Thirdly, Decree-Law no. 91/2018 of 12 November was enacted, introducing Directive (EU) 2015/2366 of the European Parliament and of the Council, of 25 November 2015 (“PSD 2”), into the Portuguese legal order. PSD 2 introduces new types of payment services, enhances customer protection and security, and enlarges the scope of the original PSD. Banks will now be required to provide licensed third-party businesses with free access to customer data and account information, where the customer has given explicit consent for this purpose. These new transparency measures seek to promote payment innovation in the current technological context and constitute an important step towards establishing the Digital Single Market in Europe – the European Commission’s strategy to ensure fair competition and a high level of consumer and personal data protection in the access to online activities.

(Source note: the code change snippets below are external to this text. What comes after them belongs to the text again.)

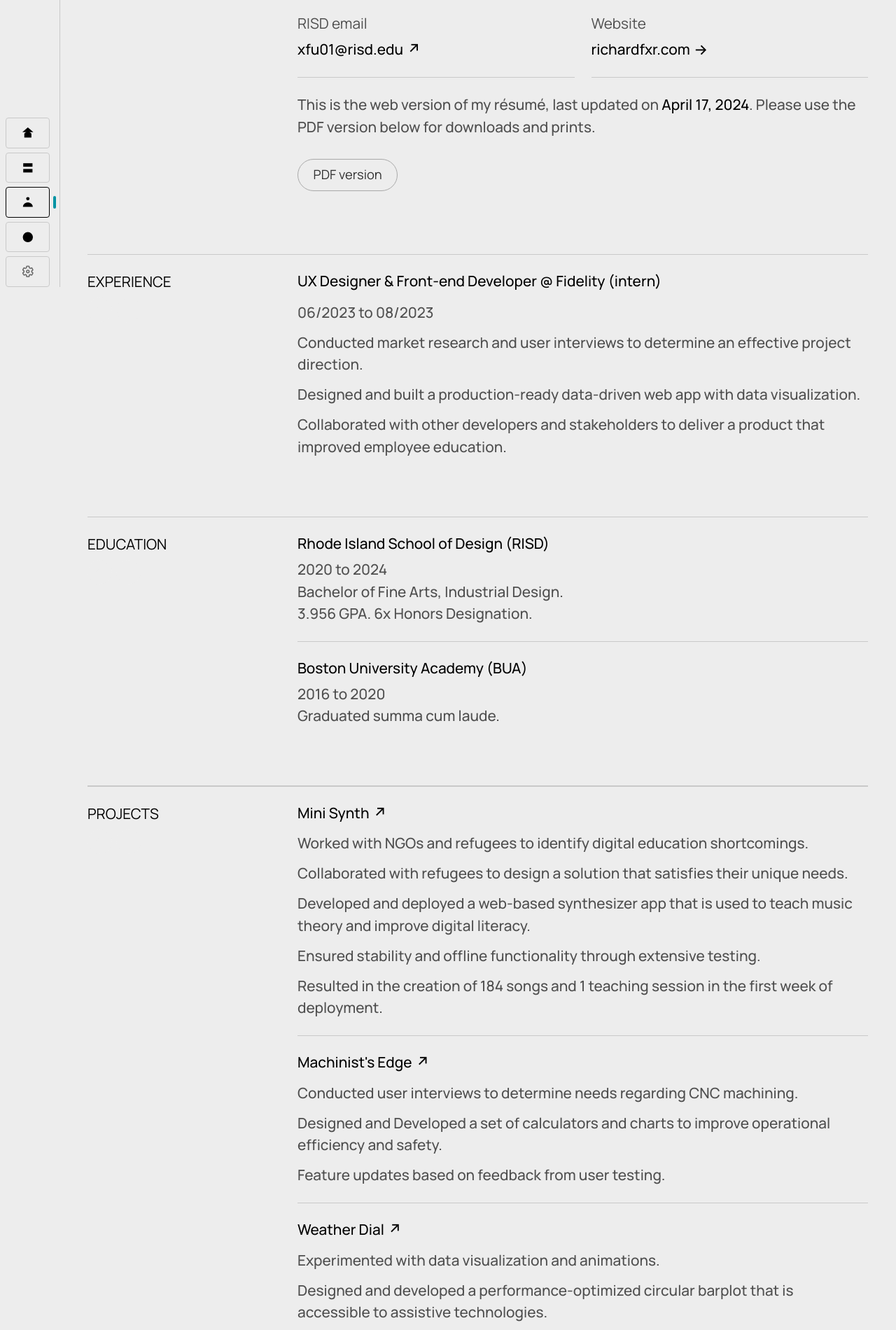
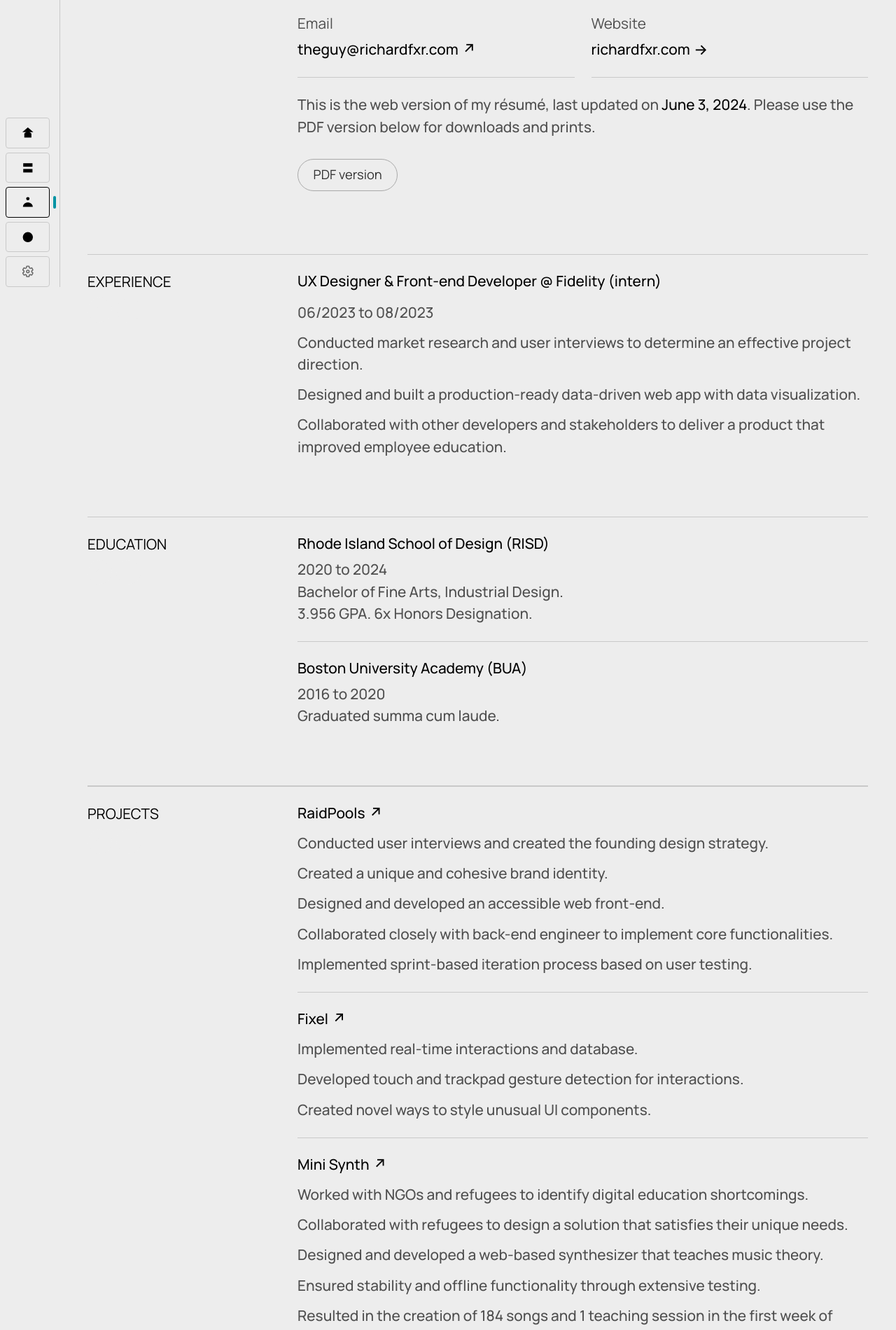
Before and after one commit to richardfxr/richardfxr, a Next.js app: page /about/resume in a window 1280 px wide. Shown: the part 360-2260 px from the top of the page at 70% size. Built offline with nearby package versions, Linux system fonts and the light colour scheme.

Commit message:
🔵RCT: update /about/resume page

```diff
--- a/pages/about/resume.js
+++ b/pages/about/resume.js
@@ -47,8 +47,8 @@ export default function Resume() {
                             <dd>Richard</dd>
                         </div>
                         <div>
-                            <dt>RISD email</dt>
-                            <dd><UnderlinedLink href="mailto:xfu01@risd.edu?subject=A%20Witty%20Title" target="_blank" styling="block">xfu01@risd.edu</UnderlinedLink></dd>
+                            <dt>Email</dt>
+                            <dd><UnderlinedLink href="mailto:theguy@richardfxr.com?subject=A%20Witty%20Title" target="_blank" styling="block">theguy@richardfxr.com</UnderlinedLink></dd>
                         </div>
                         <div>
                             <dt>Website</dt>
@@ -56,7 +56,7 @@ export default function Resume() {
                         </div>
                     </dl>
 
-                    <p className='md first'>This is the web version of my résumé, last updated on <em>April 17, 2024</em>. Please use the PDF version below for downloads and prints.</p>
+                    <p className='md first'>This is the web version of my résumé, last updated on <em>June 3, 2024</em>. Please use the PDF version below for downloads and prints.</p>
                     <Button href="/RichardFu-resume.pdf" target="_blank" styling="sm">PDF version</Button>
                 </Section>
 
@@ -64,11 +64,11 @@ export default function Resume() {
                     <Logo />
                     <div className="name">
                         <h1>Richard (Xiangrui) Fu</h1>
-                        <p>UI/UX designer & front-end developer @ RISD</p>
+                        <p>UI/UX designer & front-end developer</p>
                     </div>
                     <div className="contactInfo">
                         <p><a href="https://www.richardfxr.com/" target="_blank">richardfxr.com</a></p>
-                        <p><a href="mailto:xfu01@risd.edu?subject=A%20Witty%20Title" target="_blank">xfu01@risd.edu</a></p>
+                        <p><a href="mailto:theguy@richardfxr.com?subject=A%20Witty%20Title" target="_blank">theguy@richardfxr.com</a></p>
                     </div>
                 </header>
 
@@ -111,33 +111,36 @@ export default function Resume() {
                 <Section sections={sections} index={3} skipLinkHidden>
                     <dl className="oneCol dlList detailed">
                         <div>
-                            <dt><UnderlinedLink href="https://www.machinists-edge.com/" target="_blank" print="mini-synth.app">Mini Synth</UnderlinedLink></dt>
+                            <dt><UnderlinedLink href="https://testing.raidpools.gg/" target="_blank" print="testing.raidpools.gg">RaidPools</UnderlinedLink></dt>
+                            <dd>
+                                <ul className="bulletPoints">
+                                    <li>Conducted user interviews and created the founding design strategy.</li>
+                                    <li>Created a unique and cohesive brand identity.</li>
+                                    <li>Designed and developed an accessible web front-end.</li>
+                                    <li>Collaborated closely with back-end engineer to implement core functionalities.</li>
+                                    <li>Implemented sprint-based iteration process based on user testing.</li>
+                                </ul>
+                            </dd>
+                        </div>
+                        <div>
+                            <dt><UnderlinedLink href="https://www.fixel.io/canvas/1" target="_blank" print="fixel.io/canvas/1">Fixel</UnderlinedLink></dt>
+                            <dd>
+                                <ul className="bulletPoints">
+                                    <li>Implemented real-time interactions and database.</li>
+                                    <li>Developed touch and trackpad gesture detection for interactions.</li>
+                                    <li>Created novel ways to style unusual UI components.</li>
+                                </ul>
+                            </dd>
+                        </div>
+                        <div>
+                            <dt><UnderlinedLink href="https://www.mini-synth.app/" target="_blank" print="mini-synth.app">Mini Synth</UnderlinedLink></dt>
                             <dd>
                                 <ul className="bulletPoints">
                                     <li>Worked with NGOs and refugees to identify digital education shortcomings.</li>
                                     <li>Collaborated with refugees to design a solution that satisfies their unique needs.</li>
-                                    <li>Developed and deployed a web-based synthesizer app that is used to teach music theory and improve digital literacy.</li>
+                                    <li>Designed and developed a web-based synthesizer that teaches music theory.</li>
                                     <li>Ensured stability and offline functionality through extensive testing.</li>
                                     <li>Resulted in the creation of 184 songs and 1 teaching session in the first week of deployment.</li>
-                                </ul>
-                            </dd>
-                        </div>
-                        <div>
-                            <dt><UnderlinedLink href="https://www.machinists-edge.com/" target="_blank" print="machinists-edge.com">Machinist&#39;s Edge</UnderlinedLink></dt>
-                            <dd>
-                                <ul className="bulletPoints">
-                                    <li>Conducted user interviews to determine needs regarding CNC machining.</li>
-                                    <li>Designed and Developed a set of calculators and charts to improve operational efficiency and safety.</li>
-                                    <li>Feature updates based on feedback from user testing.</li>
-                                </ul>
-                            </dd>
-                        </div>
-                        <div>
-                            <dt><UnderlinedLink href="https://weatherdial.richardfxr.com/" target="_blank" print="weatherdial.richardfxr.com">Weather Dial</UnderlinedLink></dt>
-                            <dd>
-                                <ul className="bulletPoints">
-                                    <li>Experimented with data visualization and animations.</li>
-                                    <li>Designed and developed a performance-optimized circular barplot that is accessible to assistive technologies.</li>
                                 </ul>
                             </dd>
                         </div>
```
Also changed, not shown: 1 other file (tests, documents, lock files or other folders).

2019 is expected to be generally marked by the abovementioned Decree-Law, which introduces a set of requirements and measures aimed at changing the regulation of new payment services existing on the market, to allow such new payment services providers to share information between themselves. The Decree-Law additionally establishes cross-border payments in the European Union, the technical and business requirements for credit and direct debit transfers in euros, and the currency exchange rates applicable to transactions paid by card, while also regulating the provision of information on accounts and the initiation of payments.
Fourthly, EU Regulation no. 2016/679 of the European Parliament and of the Council, of 27 April 2016, also known as the General Data Protection Regulation (“GDPR”), and which is aimed at unifying the regime governing the processing and movement of personal data throughout the European Union, became applicable as of 25 May 2018. The GDPR introduced significant changes, forcing a shift in privacy policies for every company that deals with private and personal data and imposing a set of new obligations on companies handling data, non-compliance with which results in heavy fines. Rules on client (or data subject) consent have been strengthened and extraterritorial applicability has been introduced, as the regulation applies to all companies which process the personal data of data subjects residing in the EU, regardless of the company’s location.In light of the above, the first challenge businesses now face is to provide a timely and due response to all regulatory and supervisory developments and requirements. Coupled with this increased regulatory pressure, the Portuguese banking sector is undertaking a deep review of existing business models, in order to better respond to customer trends and the technological innovations that are transforming banking activity around Europe and throughout the world.
Notwithstanding the opportunity for improved efficiency in the banking sector, these technological innovations present a wide range of new challenges – notably, in terms of cyber-security and the potential increase in competition in certain activities banks have traditionally undertaken – and, as such, it is still uncertain whether all banks will manage to successfully respond to these challenges.